Thriving city’s housing shortfall

Author: Jason Walls

18 Jul 2016, 12:14 p.m.
Haven; Home, Safe chief executive Ken Marchingo says there are limited options for people who suddenly find themselves homeless in Bendigo.
Haven; Home, Safe chief executive Ken Marchingo says there are limited options for people who suddenly find themselves homeless in Bendigo.

Diana Allie knows how it feels to have nowhere to go, having spent time living on the streets following a marriage breakdown and a diagnosis of post-traumatic stress disorder five years ago.

So when she and a friend noticed a man who appeared to be sleeping rough in Bendigo on Sunday she knew she had to help.

But when Ms Allie tried to find emergency accommodation for the man, even stumping up her own money to get him a place in a backpackers’ lodge, she discovered it was no easy task.

After inviting the man back to her house where she offered him a shower and a meal, Ms Allie got to work.

“I started ringing all these numbers [for homelessness services],” she said.

“We tried the two cheapest places I could find online for him to stay.

“[One of them] was $80 and I pleaded with the man to take the $50 which was all I had and I would come pay the other $30 today, and he just said ‘we don’t have that kind here’.”

With nowhere left to turn, and most of the city’s hotels and motels booked out for the Australian Sheep and Wool Show, Ms Allie made the difficult decision to allow the man, whom she had met just hours earlier, to stay under her roof.

“What choice did I have?” she said.

“I can’t put my cat out in the cold, let alone put him out in the cold.”

Ms Allie drove the man to Haven; Home, Safe the next morning where she was hopeful the staff would have more luck.

HHS chief executive Ken Marchingo said crisis accommodation was hard to come by in Bendigo, especially on weekends.

Mr Marchingo said many of the cheap accommodation options which once existed in the region had now disappeared, leaving services like HHS reliant on more expensive options.

“The reality is that we are in a booming regional city, and as part of the booming regional city we have tremendously valuable events and showcases and sporting carnivals that happen almost every weekend, so as a result, almost every weekend whatever accommodation in town that’s available is fully booked,” he said.

“We could hope for nothing better than to see all of our commercial businesses booked out solidly for these big weekends because that’s fabulous for the city, and it creates a long tale of often low-skill jobs which is fabulous for the community and fabulous for our low-income-earners.
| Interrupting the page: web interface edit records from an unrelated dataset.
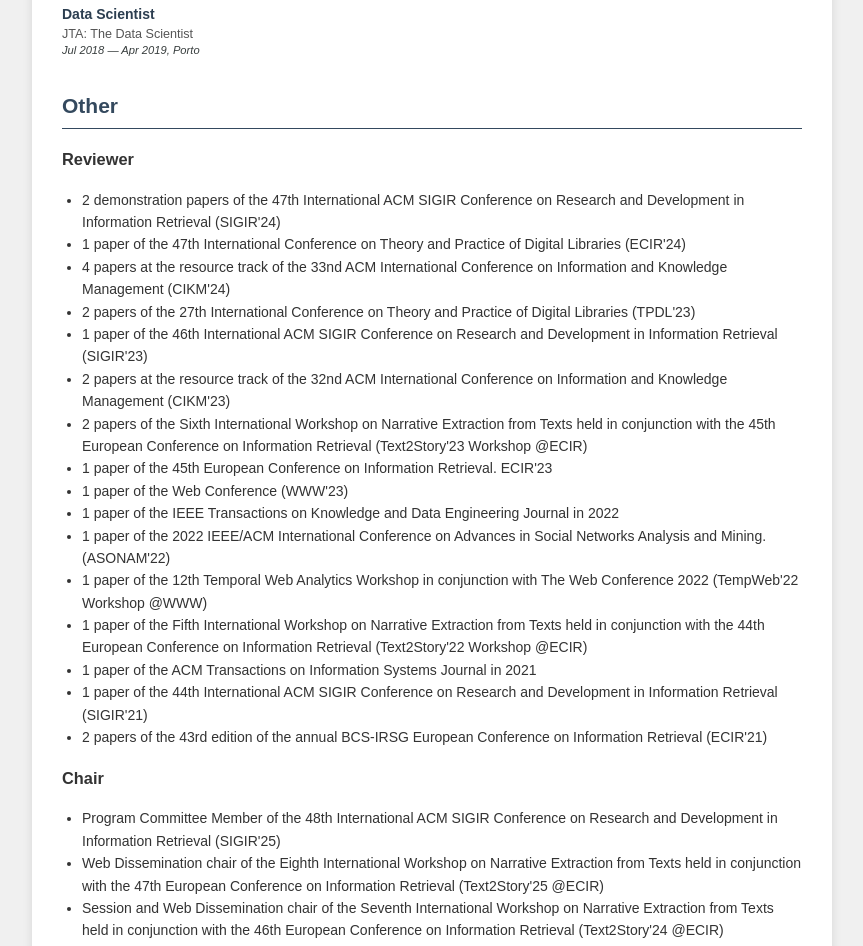
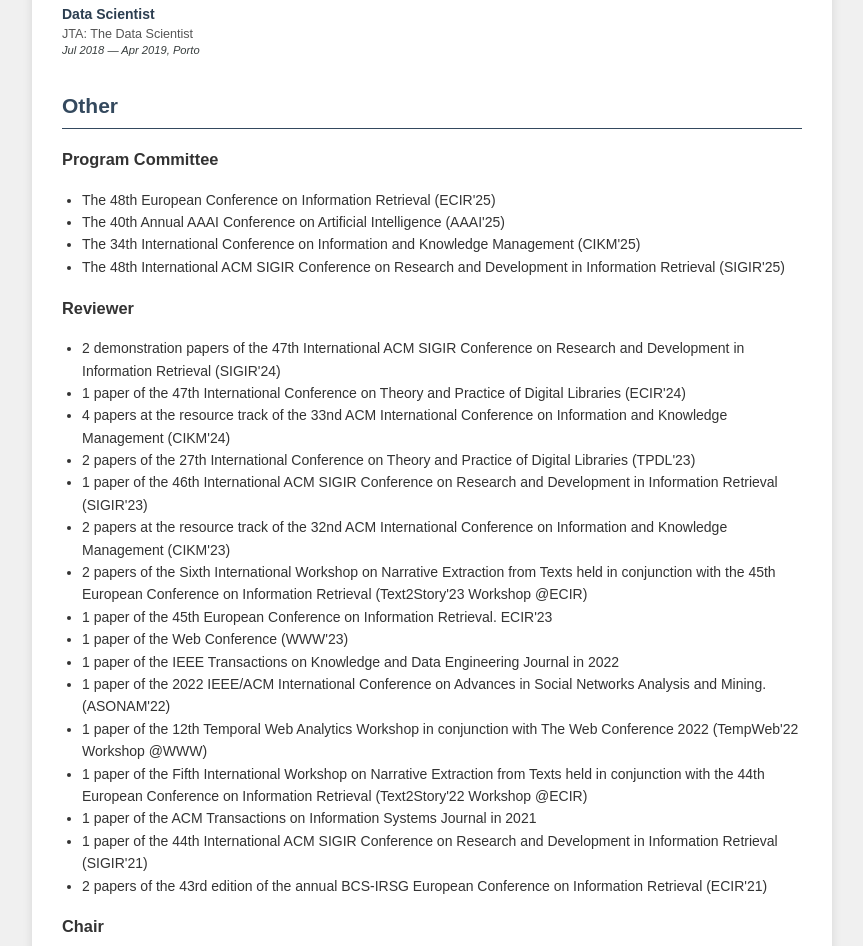
Before and after one commit to hmosousa/hmosousa.github.io, a plain HTML site: page resume/resume.html in a window 1280 px wide. Shown: the part 3508-4454 px from the top of the page, without its empty margins (208-1071 px from the left). Drawn offline with Linux system fonts and the light colour scheme.

Commit message:
Add the program commit

```diff
--- a/resume/resume.html
+++ b/resume/resume.html
@@ -473,6 +473,15 @@
         </div>
 
         <h2>Other</h2>
+        <h3>Program Committee</h3>
+        <ul>
+            <li>The 48th European Conference on Information Retrieval (ECIR'25)</li>
+            <li>The 40th Annual AAAI Conference on Artificial Intelligence (AAAI'25)</li>
+            <li>The 34th International Conference on Information and Knowledge Management (CIKM'25)</li>
+            <li>The 48th International ACM SIGIR Conference on Research and Development in
+                Information Retrieval (SIGIR'25)</li>
+        </ul>
+
         <h3>Reviewer</h3>
         <ul>
 
```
The unfortunate thing though, is that yes, it does mean that people who are suddenly homeless don’t have any options.”

Camp out for homelessness cancelled

Haven; Home, Safe has been forced to cancel a planned fundraiser for homeless people in Bendigo.

The Car Camp Out had been planned for August 6.

“It is with great disappointment that we announce the cancellation of this year’s Car Camp Out fundraiser for the homeless,” HHH spokeswoman Sue Masters said.

“We recently discovered, and only by chance, that the showgrounds venue had been double-booked for 6 August. This posed significant traffic and event management issues.

“Unfortunately, there were no other suitable venues available able to safely and securely cater for up to 2000 campers and we were unable to rebook the entertainers, staging, security and support staff, etc, for a later date in August.

Ms Masters thanked those who had supported the event and apologised for the inconvenience.

All ticket holders have been reimbursed and HHH plans to hold a separate fundraiser during Homelessness Week in August.